[Work to complete]
Return all of the data exactly, with nothing left out but the pictures.

[Records supplied]
· · · · · · ·

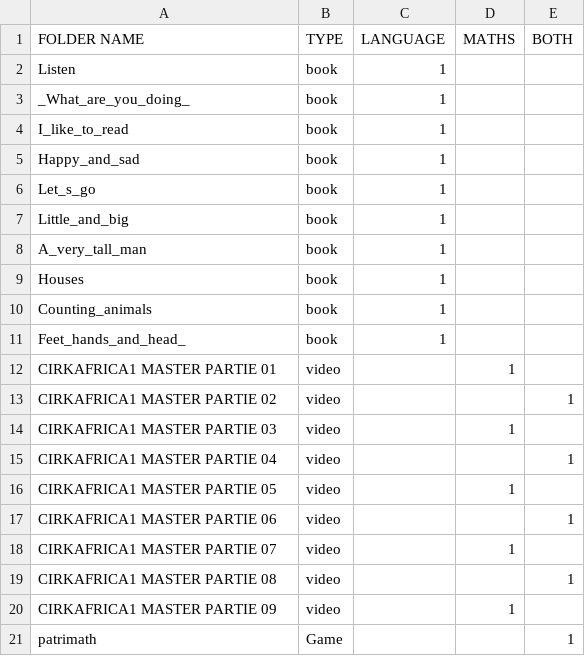
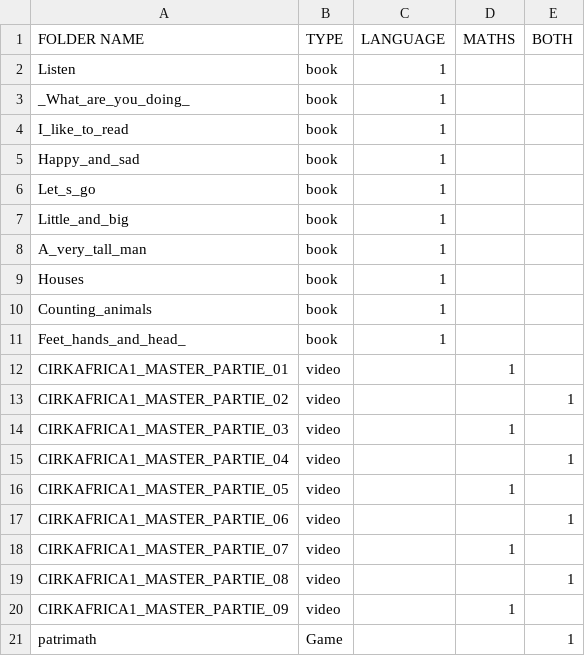
Before and after one commit to Manzalab/kalulu_v1, a CSV file: app/assets/data/english/rewards.csv, drawn as a sheet.

Commit message:
app/assets : video + reward file rename without spaces

```diff
--- a/app/assets/data/english/rewards.csv
+++ b/app/assets/data/english/rewards.csv
@@ -11,11 +11,11 @@ Counting_animals,book,1,,
 Feet_hands_and_head_,book,1,,
-CIRKAFRICA1 MASTER PARTIE 01,video,,1,
-CIRKAFRICA1 MASTER PARTIE 02,video,,,1
-CIRKAFRICA1 MASTER PARTIE 03,video,,1,
-CIRKAFRICA1 MASTER PARTIE 04,video,,,1
-CIRKAFRICA1 MASTER PARTIE 05,video,,1,
-CIRKAFRICA1 MASTER PARTIE 06,video,,,1
-CIRKAFRICA1 MASTER PARTIE 07,video,,1,
-CIRKAFRICA1 MASTER PARTIE 08,video,,,1
-CIRKAFRICA1 MASTER PARTIE 09,video,,1,
+CIRKAFRICA1_MASTER_PARTIE_01,video,,1,
+CIRKAFRICA1_MASTER_PARTIE_02,video,,,1
+CIRKAFRICA1_MASTER_PARTIE_03,video,,1,
+CIRKAFRICA1_MASTER_PARTIE_04,video,,,1
+CIRKAFRICA1_MASTER_PARTIE_05,video,,1,
+CIRKAFRICA1_MASTER_PARTIE_06,video,,,1
+CIRKAFRICA1_MASTER_PARTIE_07,video,,1,
+CIRKAFRICA1_MASTER_PARTIE_08,video,,,1
+CIRKAFRICA1_MASTER_PARTIE_09,video,,1,
 patrimath,Game,,,1
```
Also changed, not shown: app/assets/data/swahili/rewards.csv, 20 other files.
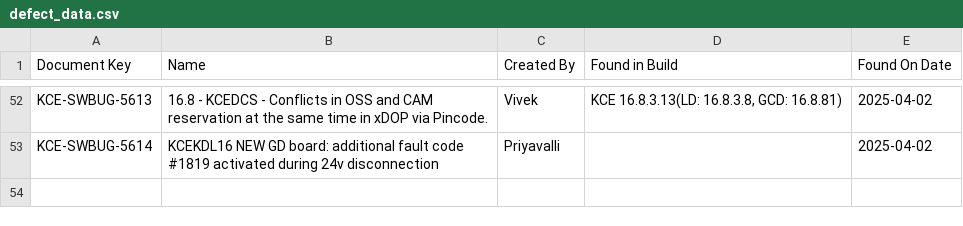
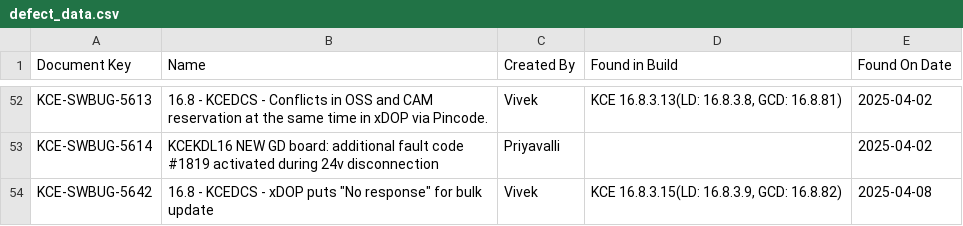
Before and after one commit to DineshGoverthanan/KCE_KPI, a CSV file: defect_data.csv, drawn as a sheet; only a part is shown, gaps mark what is left out; the diff names each change by its address in the sheet, - before the commit and + after, or states it on an @@ line.

```diff
--- a/defect_data.csv
+++ b/defect_data.csv
+row 54: KCE-SWBUG-5642 | 16.8 - KCEDCS - xDOP puts "No response" for bulk update | Vivek | KCE 16.8.3.15(LD: 16.8.3.9, GCD: 16.8.82) | 2025-04-08
```
Also changed, not shown: kp_data.csv, 1 other file.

· · · · · · ·

[Answer space]
Before and after one commit to Manzalab/kalulu_v1, a CSV file: app/assets/data/english/rewards.csv, drawn as a sheet.

Commit message:
app/assets : video + reward file rename without spaces

```diff
--- a/app/assets/data/english/rewards.csv
+++ b/app/assets/data/english/rewards.csv
@@ -11,11 +11,11 @@ Counting_animals,book,1,,
 Feet_hands_and_head_,book,1,,
-CIRKAFRICA1 MASTER PARTIE 01,video,,1,
-CIRKAFRICA1 MASTER PARTIE 02,video,,,1
-CIRKAFRICA1 MASTER PARTIE 03,video,,1,
-CIRKAFRICA1 MASTER PARTIE 04,video,,,1
-CIRKAFRICA1 MASTER PARTIE 05,video,,1,
-CIRKAFRICA1 MASTER PARTIE 06,video,,,1
-CIRKAFRICA1 MASTER PARTIE 07,video,,1,
-CIRKAFRICA1 MASTER PARTIE 08,video,,,1
-CIRKAFRICA1 MASTER PARTIE 09,video,,1,
+CIRKAFRICA1_MASTER_PARTIE_01,video,,1,
+CIRKAFRICA1_MASTER_PARTIE_02,video,,,1
+CIRKAFRICA1_MASTER_PARTIE_03,video,,1,
+CIRKAFRICA1_MASTER_PARTIE_04,video,,,1
+CIRKAFRICA1_MASTER_PARTIE_05,video,,1,
+CIRKAFRICA1_MASTER_PARTIE_06,video,,,1
+CIRKAFRICA1_MASTER_PARTIE_07,video,,1,
+CIRKAFRICA1_MASTER_PARTIE_08,video,,,1
+CIRKAFRICA1_MASTER_PARTIE_09,video,,1,
 patrimath,Game,,,1
```
Also changed, not shown: app/assets/data/swahili/rewards.csv, 20 other files.
Before and after one commit to DineshGoverthanan/KCE_KPI, a CSV file: defect_data.csv, drawn as a sheet; only a part is shown, gaps mark what is left out; the diff names each change by its address in the sheet, - before the commit and + after, or states it on an @@ line.

```diff
--- a/defect_data.csv
+++ b/defect_data.csv
+row 54: KCE-SWBUG-5642 | 16.8 - KCEDCS - xDOP puts "No response" for bulk update | Vivek | KCE 16.8.3.15(LD: 16.8.3.9, GCD: 16.8.82) | 2025-04-08
```
Also changed, not shown: kp_data.csv, 1 other file.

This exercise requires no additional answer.